* TASK BRIEF *
The answer must be every line from the entries below that includes "error".

____ STORED DATA

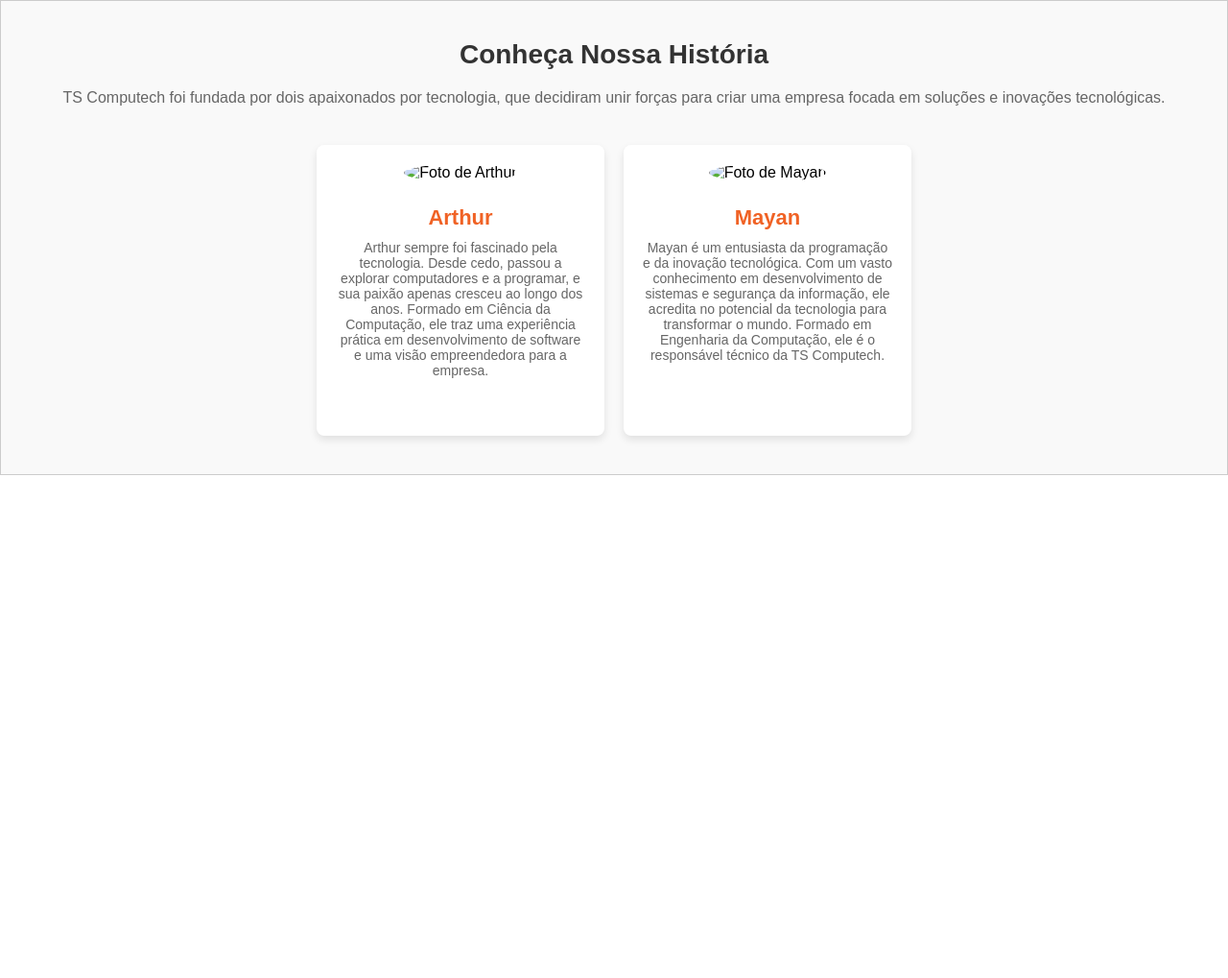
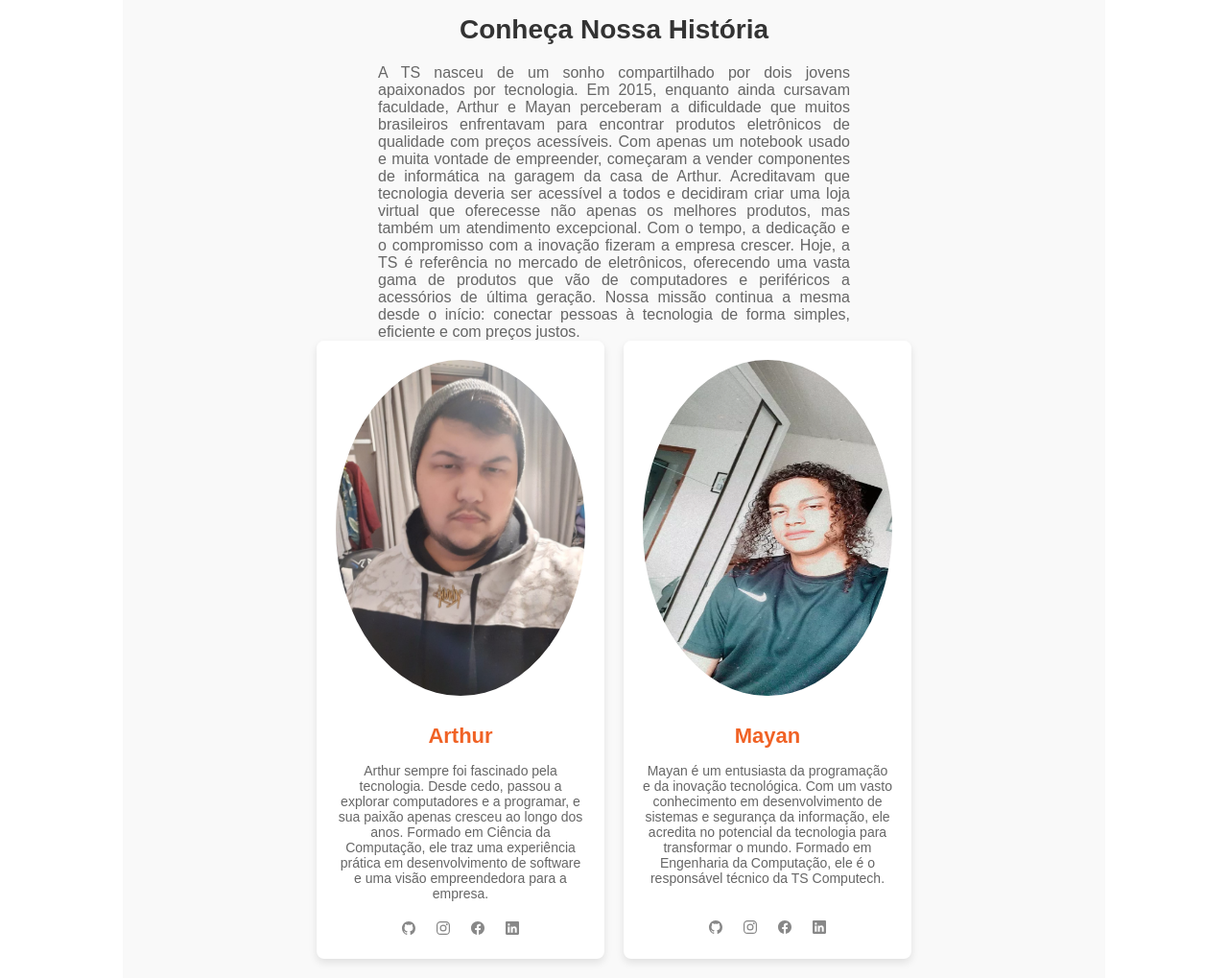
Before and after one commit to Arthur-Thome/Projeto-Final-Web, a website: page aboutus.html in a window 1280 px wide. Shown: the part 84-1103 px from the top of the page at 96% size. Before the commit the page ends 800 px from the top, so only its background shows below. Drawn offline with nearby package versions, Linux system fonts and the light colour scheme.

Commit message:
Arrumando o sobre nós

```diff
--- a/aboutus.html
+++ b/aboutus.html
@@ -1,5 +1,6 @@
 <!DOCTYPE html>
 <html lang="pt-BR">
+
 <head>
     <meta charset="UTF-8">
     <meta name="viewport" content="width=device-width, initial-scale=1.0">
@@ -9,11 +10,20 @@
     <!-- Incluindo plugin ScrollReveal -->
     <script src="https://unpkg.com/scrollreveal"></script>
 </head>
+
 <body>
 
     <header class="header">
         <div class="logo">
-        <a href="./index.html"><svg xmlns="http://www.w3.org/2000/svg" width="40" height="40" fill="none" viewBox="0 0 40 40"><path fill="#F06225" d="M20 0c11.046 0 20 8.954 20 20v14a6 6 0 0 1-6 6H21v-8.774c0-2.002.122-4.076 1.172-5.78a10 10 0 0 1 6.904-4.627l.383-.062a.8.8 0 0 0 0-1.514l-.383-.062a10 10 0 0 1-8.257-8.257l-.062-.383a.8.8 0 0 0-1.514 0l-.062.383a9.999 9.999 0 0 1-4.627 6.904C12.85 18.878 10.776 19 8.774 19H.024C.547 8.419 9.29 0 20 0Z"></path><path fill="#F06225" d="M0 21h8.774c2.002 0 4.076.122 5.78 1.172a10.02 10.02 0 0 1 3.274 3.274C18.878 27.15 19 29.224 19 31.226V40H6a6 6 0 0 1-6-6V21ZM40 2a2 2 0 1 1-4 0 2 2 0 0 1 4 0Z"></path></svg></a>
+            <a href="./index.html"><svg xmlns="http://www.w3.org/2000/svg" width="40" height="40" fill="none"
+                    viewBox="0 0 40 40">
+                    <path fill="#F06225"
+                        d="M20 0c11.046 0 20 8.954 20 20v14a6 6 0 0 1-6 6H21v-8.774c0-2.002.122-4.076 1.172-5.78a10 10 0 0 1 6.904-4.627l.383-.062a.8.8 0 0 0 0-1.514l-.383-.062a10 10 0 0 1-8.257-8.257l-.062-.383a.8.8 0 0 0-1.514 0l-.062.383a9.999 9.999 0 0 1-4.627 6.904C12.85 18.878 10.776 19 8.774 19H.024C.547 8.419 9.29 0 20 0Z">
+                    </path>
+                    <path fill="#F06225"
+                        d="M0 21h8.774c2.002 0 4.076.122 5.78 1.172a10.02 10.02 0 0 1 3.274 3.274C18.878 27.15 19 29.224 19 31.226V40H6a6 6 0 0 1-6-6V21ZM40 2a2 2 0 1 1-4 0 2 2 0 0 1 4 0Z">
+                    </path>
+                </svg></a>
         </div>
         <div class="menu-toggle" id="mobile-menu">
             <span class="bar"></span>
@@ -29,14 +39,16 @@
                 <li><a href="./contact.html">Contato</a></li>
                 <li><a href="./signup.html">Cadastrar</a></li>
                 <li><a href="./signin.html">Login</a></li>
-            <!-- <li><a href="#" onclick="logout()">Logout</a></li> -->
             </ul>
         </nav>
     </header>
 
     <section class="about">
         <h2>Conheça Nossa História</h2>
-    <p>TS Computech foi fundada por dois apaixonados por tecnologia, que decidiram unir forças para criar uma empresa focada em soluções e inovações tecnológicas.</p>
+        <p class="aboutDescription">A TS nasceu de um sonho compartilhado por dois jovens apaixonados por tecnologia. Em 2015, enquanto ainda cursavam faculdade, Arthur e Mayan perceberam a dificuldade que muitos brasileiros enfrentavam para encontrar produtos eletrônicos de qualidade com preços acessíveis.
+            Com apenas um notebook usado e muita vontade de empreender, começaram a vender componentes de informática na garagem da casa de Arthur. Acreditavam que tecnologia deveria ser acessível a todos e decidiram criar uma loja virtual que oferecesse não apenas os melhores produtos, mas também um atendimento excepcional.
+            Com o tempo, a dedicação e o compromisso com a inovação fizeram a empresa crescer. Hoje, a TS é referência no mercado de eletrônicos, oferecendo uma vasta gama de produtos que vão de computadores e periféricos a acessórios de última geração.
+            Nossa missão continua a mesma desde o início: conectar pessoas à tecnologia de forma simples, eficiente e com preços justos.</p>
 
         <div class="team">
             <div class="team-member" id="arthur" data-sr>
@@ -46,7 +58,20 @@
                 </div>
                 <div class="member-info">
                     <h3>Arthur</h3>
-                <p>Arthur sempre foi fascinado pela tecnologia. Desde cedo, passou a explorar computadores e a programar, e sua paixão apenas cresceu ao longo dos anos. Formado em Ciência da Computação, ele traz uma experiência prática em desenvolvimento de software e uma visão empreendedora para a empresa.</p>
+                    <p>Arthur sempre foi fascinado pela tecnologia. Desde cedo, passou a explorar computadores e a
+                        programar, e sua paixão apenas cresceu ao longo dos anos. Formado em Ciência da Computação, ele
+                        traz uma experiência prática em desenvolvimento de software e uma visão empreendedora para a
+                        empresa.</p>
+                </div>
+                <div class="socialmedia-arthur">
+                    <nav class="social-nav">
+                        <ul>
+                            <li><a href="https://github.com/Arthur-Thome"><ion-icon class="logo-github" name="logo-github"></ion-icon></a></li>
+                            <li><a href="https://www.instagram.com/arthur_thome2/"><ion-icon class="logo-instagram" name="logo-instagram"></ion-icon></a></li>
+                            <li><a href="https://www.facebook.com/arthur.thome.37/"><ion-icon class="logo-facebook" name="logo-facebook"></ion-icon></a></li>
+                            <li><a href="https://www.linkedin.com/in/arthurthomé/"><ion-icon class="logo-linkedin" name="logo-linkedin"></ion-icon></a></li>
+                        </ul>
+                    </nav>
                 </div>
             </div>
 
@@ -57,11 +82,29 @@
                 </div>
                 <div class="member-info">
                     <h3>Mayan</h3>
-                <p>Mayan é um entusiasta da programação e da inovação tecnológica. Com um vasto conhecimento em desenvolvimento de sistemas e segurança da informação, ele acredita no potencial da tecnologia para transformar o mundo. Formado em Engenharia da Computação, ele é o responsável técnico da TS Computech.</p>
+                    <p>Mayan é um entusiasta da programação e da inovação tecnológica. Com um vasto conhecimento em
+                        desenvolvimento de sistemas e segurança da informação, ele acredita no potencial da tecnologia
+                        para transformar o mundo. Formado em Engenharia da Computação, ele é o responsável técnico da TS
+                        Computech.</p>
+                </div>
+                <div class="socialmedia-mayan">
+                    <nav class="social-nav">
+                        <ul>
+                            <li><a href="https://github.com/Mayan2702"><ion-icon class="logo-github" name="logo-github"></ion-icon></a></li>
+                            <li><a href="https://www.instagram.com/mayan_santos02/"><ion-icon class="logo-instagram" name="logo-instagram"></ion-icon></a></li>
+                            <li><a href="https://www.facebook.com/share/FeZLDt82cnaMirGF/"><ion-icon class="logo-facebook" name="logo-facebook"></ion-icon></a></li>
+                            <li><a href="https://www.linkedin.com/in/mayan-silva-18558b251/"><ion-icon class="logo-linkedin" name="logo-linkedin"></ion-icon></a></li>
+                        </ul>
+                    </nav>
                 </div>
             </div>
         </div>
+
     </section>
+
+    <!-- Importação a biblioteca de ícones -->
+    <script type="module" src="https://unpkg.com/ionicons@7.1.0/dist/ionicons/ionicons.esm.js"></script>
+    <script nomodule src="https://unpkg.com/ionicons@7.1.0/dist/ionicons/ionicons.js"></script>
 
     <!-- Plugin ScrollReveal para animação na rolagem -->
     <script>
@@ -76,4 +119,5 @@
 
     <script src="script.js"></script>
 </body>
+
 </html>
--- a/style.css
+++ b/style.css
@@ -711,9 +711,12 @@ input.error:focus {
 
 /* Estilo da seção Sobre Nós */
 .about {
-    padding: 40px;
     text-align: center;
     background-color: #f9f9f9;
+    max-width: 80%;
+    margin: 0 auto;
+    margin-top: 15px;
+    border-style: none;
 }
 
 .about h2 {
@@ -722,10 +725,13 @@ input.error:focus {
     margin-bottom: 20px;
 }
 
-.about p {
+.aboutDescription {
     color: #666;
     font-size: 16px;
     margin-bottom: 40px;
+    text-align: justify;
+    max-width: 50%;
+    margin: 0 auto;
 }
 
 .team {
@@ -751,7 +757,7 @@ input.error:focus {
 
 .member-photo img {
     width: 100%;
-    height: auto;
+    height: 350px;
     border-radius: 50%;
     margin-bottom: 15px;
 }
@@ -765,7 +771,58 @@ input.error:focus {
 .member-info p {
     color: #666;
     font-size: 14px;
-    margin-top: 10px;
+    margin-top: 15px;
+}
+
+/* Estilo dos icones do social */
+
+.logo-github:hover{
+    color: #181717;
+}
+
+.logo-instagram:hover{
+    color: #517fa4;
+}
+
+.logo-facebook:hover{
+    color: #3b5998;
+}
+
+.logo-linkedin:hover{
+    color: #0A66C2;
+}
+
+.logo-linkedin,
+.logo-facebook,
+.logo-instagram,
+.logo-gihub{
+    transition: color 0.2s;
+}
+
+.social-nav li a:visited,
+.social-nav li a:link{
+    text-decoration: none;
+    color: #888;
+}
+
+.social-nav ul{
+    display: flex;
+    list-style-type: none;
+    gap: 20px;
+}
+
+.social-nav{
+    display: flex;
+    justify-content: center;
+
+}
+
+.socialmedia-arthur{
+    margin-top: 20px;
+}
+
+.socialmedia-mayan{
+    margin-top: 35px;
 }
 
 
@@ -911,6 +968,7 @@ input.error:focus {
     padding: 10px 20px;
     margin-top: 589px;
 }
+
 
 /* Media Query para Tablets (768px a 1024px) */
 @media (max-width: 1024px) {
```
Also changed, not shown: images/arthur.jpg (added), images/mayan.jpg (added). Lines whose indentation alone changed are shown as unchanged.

________
____ STORED DATA

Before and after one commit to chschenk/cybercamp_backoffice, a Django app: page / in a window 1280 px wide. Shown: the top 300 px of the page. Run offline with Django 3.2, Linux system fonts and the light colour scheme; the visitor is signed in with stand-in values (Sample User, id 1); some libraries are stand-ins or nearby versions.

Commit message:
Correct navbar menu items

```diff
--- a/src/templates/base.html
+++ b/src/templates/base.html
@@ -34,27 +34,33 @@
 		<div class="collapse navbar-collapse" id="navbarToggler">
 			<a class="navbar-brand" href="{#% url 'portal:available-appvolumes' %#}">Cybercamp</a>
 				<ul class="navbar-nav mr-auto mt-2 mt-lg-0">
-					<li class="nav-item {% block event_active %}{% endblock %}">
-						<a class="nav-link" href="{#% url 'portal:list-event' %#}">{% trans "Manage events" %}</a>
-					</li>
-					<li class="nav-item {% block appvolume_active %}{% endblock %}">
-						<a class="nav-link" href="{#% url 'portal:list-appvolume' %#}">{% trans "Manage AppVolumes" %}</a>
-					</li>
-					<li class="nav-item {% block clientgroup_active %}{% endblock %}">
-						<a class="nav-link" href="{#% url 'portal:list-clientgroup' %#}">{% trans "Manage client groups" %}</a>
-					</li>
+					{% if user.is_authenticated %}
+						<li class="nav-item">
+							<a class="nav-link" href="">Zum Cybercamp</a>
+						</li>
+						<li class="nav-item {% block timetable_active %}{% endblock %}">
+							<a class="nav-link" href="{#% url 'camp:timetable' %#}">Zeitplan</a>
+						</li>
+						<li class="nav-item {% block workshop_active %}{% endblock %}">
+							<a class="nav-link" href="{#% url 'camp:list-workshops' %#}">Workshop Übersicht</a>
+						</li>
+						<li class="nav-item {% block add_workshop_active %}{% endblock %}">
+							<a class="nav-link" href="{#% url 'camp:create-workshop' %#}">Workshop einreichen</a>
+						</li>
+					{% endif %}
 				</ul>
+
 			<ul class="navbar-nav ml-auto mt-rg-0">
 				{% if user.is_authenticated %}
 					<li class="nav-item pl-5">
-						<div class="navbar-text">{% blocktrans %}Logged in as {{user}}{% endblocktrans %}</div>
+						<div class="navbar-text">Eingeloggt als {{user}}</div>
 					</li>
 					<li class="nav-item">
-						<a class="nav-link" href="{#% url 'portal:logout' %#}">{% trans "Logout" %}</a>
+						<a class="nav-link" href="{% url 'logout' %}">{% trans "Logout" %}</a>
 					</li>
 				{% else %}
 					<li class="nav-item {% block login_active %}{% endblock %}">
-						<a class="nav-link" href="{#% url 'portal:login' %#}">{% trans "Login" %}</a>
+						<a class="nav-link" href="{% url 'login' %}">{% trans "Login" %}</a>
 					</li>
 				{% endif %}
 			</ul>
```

________

* TASK RESPONSE *
@@ -711,9 +711,12 @@ input.error:focus {
@@ -722,10 +725,13 @@ input.error:focus {
@@ -751,7 +757,7 @@ input.error:focus {
@@ -765,7 +771,58 @@ input.error:focus {
@@ -911,6 +968,7 @@ input.error:focus {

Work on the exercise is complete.